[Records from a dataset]
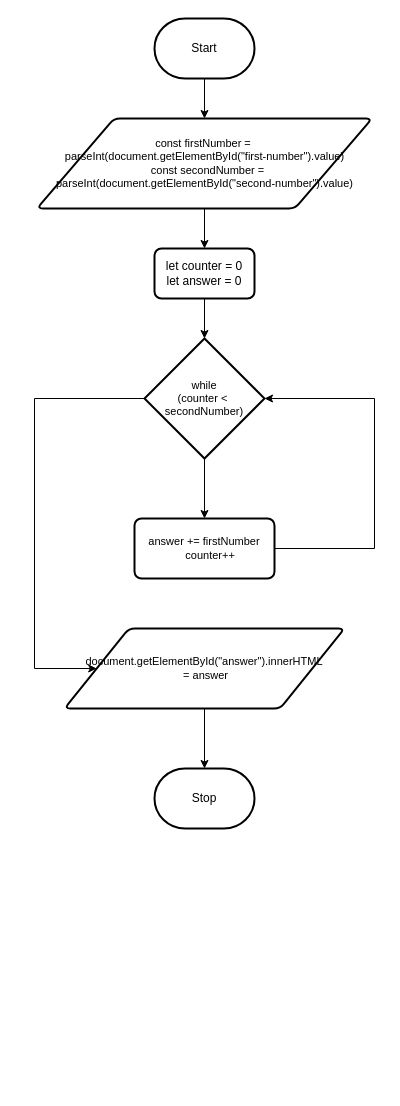
Before: design/flowchart.drawio in MTHS-ICD2O-1-2023/ICD2O-Unit-5-06-Julianne-Leblanc-Peltier, a draw.io diagram. Source tidied: cells renumbered, new cells numbered last; positions are measured from the earlier drawing's top-left corner, leaving out a move shared by most shapes. Both pictures are drawn from the tidied source at 100%, with x=0, y=0 at pixel (34, 18).
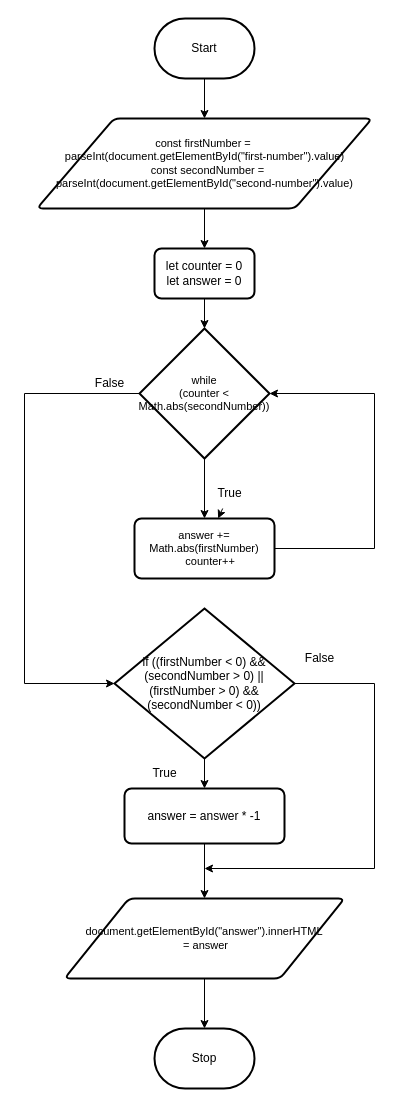
The same page after the edit.

Diff of the diagram source:
```diff
@@
     <mxCell id="4" value="Stop" style="strokeWidth=2;html=1;shape=mxgraph.flowchart.terminator;whiteSpace=wrap;" parent="1" vertex="1">
-      <mxGeometry x="120" y="750" width="100" height="60" as="geometry" />
+      <mxGeometry x="120" y="1010" width="100" height="60" as="geometry" />
     </mxCell>
@@
-    <mxCell id="10" style="edgeStyle=none;rounded=0;html=1;exitX=0;exitY=0.5;exitDx=0;exitDy=0;exitPerimeter=0;entryX=0;entryY=0.5;entryDx=0;entryDy=0;fontSize=11;" parent="1" edge="1" source="11" target="15">
-      <mxGeometry relative="1" as="geometry">
-        <Array as="points">
-          <mxPoint y="380" />
-          <mxPoint y="650" />
-        </Array>
-      </mxGeometry>
-    </mxCell>
+    <mxCell id="16" style="edgeStyle=none;html=1;exitX=0;exitY=0.5;exitDx=0;exitDy=0;exitPerimeter=0;entryX=0;entryY=0.5;entryDx=0;entryDy=0;entryPerimeter=0;rounded=0;" parent="1" edge="1" source="11" target="19">
+      <mxGeometry relative="1" as="geometry">
+        <Array as="points">
+          <mxPoint x="-10" y="375" />
+          <mxPoint x="-10" y="665" />
+        </Array>
+      </mxGeometry>
+    </mxCell>
-    <mxCell id="11" value="while&lt;br&gt;(counter &amp;lt;&amp;nbsp;&lt;br&gt;secondNumber)" style="strokeWidth=2;html=1;shape=mxgraph.flowchart.decision;whiteSpace=wrap;fontSize=11;" parent="1" vertex="1">
-      <mxGeometry x="110" y="320" width="120" height="120" as="geometry" />
+    <mxCell id="11" value="while&lt;br&gt;(counter &amp;lt; Math.abs(secondNumber))" style="strokeWidth=2;html=1;shape=mxgraph.flowchart.decision;whiteSpace=wrap;fontSize=11;" parent="1" vertex="1">
+      <mxGeometry x="105" y="310" width="130" height="130" as="geometry" />
     </mxCell>
     <mxCell id="12" style="edgeStyle=none;html=1;exitX=1;exitY=0.5;exitDx=0;exitDy=0;entryX=1;entryY=0.5;entryDx=0;entryDy=0;entryPerimeter=0;fontSize=11;rounded=0;" parent="1" edge="1" source="13" target="11">
       <mxGeometry relative="1" as="geometry">
         <Array as="points">
           <mxPoint x="340" y="530" />
-          <mxPoint x="340" y="380" />
+          <mxPoint x="340" y="375" />
         </Array>
       </mxGeometry>
     </mxCell>
-    <mxCell id="13" value="&lt;div&gt;answer += firstNumber&lt;/div&gt;&lt;div&gt;&amp;nbsp; &amp;nbsp; counter++&lt;/div&gt;" style="rounded=1;whiteSpace=wrap;html=1;absoluteArcSize=1;arcSize=14;strokeWidth=2;fontSize=11;" parent="1" vertex="1">
+    <mxCell id="13" value="&lt;div&gt;answer += Math.abs(firstNumber)&lt;/div&gt;&lt;div&gt;&amp;nbsp; &amp;nbsp; counter++&lt;/div&gt;" style="rounded=1;whiteSpace=wrap;html=1;absoluteArcSize=1;arcSize=14;strokeWidth=2;fontSize=11;" parent="1" vertex="1">
       <mxGeometry x="100" y="500" width="140" height="60" as="geometry" />
     </mxCell>
@@
     <mxCell id="15" value="document.getElementById(&quot;answer&quot;).innerHTML&lt;br&gt;&amp;nbsp;= answer" style="shape=parallelogram;html=1;strokeWidth=2;perimeter=parallelogramPerimeter;whiteSpace=wrap;rounded=1;arcSize=12;size=0.23;fontSize=11;" parent="1" vertex="1">
-      <mxGeometry x="30" y="610" width="280" height="80" as="geometry" />
+      <mxGeometry x="30" y="880" width="280" height="80" as="geometry" />
     </mxCell>
+    <mxCell id="17" style="edgeStyle=none;rounded=0;html=1;exitX=0.5;exitY=1;exitDx=0;exitDy=0;exitPerimeter=0;entryX=0.5;entryY=0;entryDx=0;entryDy=0;" parent="1" edge="1" source="19" target="24">
+      <mxGeometry relative="1" as="geometry" />
+    </mxCell>
+    <mxCell id="18" style="edgeStyle=none;rounded=0;html=1;exitX=1;exitY=0.5;exitDx=0;exitDy=0;exitPerimeter=0;" parent="1" edge="1" source="19">
+      <mxGeometry relative="1" as="geometry">
+        <mxPoint x="170" y="850" as="targetPoint" />
+        <Array as="points">
+          <mxPoint x="340" y="665" />
+          <mxPoint x="340" y="850" />
+        </Array>
+      </mxGeometry>
+    </mxCell>
+    <mxCell id="19" value="if ((firstNumber &amp;lt; 0) &amp;amp;&amp;amp; (secondNumber &amp;gt; 0) || (firstNumber &amp;gt; 0) &amp;amp;&amp;amp; (secondNumber &amp;lt; 0))" style="strokeWidth=2;html=1;shape=mxgraph.flowchart.decision;whiteSpace=wrap;" parent="1" vertex="1">
+      <mxGeometry x="80" y="590" width="180" height="150" as="geometry" />
+    </mxCell>
+    <mxCell id="20" style="edgeStyle=none;rounded=0;html=1;" parent="1" edge="1" source="21" target="13">
+      <mxGeometry relative="1" as="geometry" />
+    </mxCell>
+    <mxCell id="21" value="True" style="text;html=1;align=center;verticalAlign=middle;points=[];strokeColor=none;fillColor=none;" parent="1" vertex="1">
+      <mxGeometry x="170" y="460" width="50" height="30" as="geometry" />
+    </mxCell>
+    <mxCell id="22" value="False" style="text;html=1;align=center;verticalAlign=middle;strokeColor=none;fillColor=none;" parent="1" vertex="1">
+      <mxGeometry x="50" y="350" width="50" height="30" as="geometry" />
+    </mxCell>
+    <mxCell id="23" style="edgeStyle=none;rounded=0;html=1;exitX=0.5;exitY=1;exitDx=0;exitDy=0;entryX=0.5;entryY=0;entryDx=0;entryDy=0;" parent="1" edge="1" source="24" target="15">
+      <mxGeometry relative="1" as="geometry" />
+    </mxCell>
+    <mxCell id="24" value="answer = answer * -1" style="rounded=1;whiteSpace=wrap;html=1;absoluteArcSize=1;arcSize=14;strokeWidth=2;" parent="1" vertex="1">
+      <mxGeometry x="90" y="770" width="160" height="55" as="geometry" />
+    </mxCell>
+    <mxCell id="25" value="True" style="text;html=1;align=center;verticalAlign=middle;strokeColor=none;fillColor=none;" parent="1" vertex="1">
+      <mxGeometry x="105" y="740" width="50" height="30" as="geometry" />
+    </mxCell>
+    <mxCell id="26" value="False" style="text;html=1;align=center;verticalAlign=middle;strokeColor=none;fillColor=none;" parent="1" vertex="1">
+      <mxGeometry x="260" y="625" width="50" height="30" as="geometry" />
+    </mxCell>
```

Work to be completed:
The lines in the records above that include the word "entryPerimeter" must be copied out.

Reply:
+    <mxCell id="16" style="edgeStyle=none;html=1;exitX=0;exitY=0.5;exitDx=0;exitDy=0;exitPerimeter=0;entryX=0;entryY=0.5;entryDx=0;entryDy=0;entryPerimeter=0;rounded=0;" parent="1" edge="1" source="11" target="19">
     <mxCell id="12" style="edgeStyle=none;html=1;exitX=1;exitY=0.5;exitDx=0;exitDy=0;entryX=1;entryY=0.5;entryDx=0;entryDy=0;entryPerimeter=0;fontSize=11;rounded=0;" parent="1" edge="1" source="13" target="11">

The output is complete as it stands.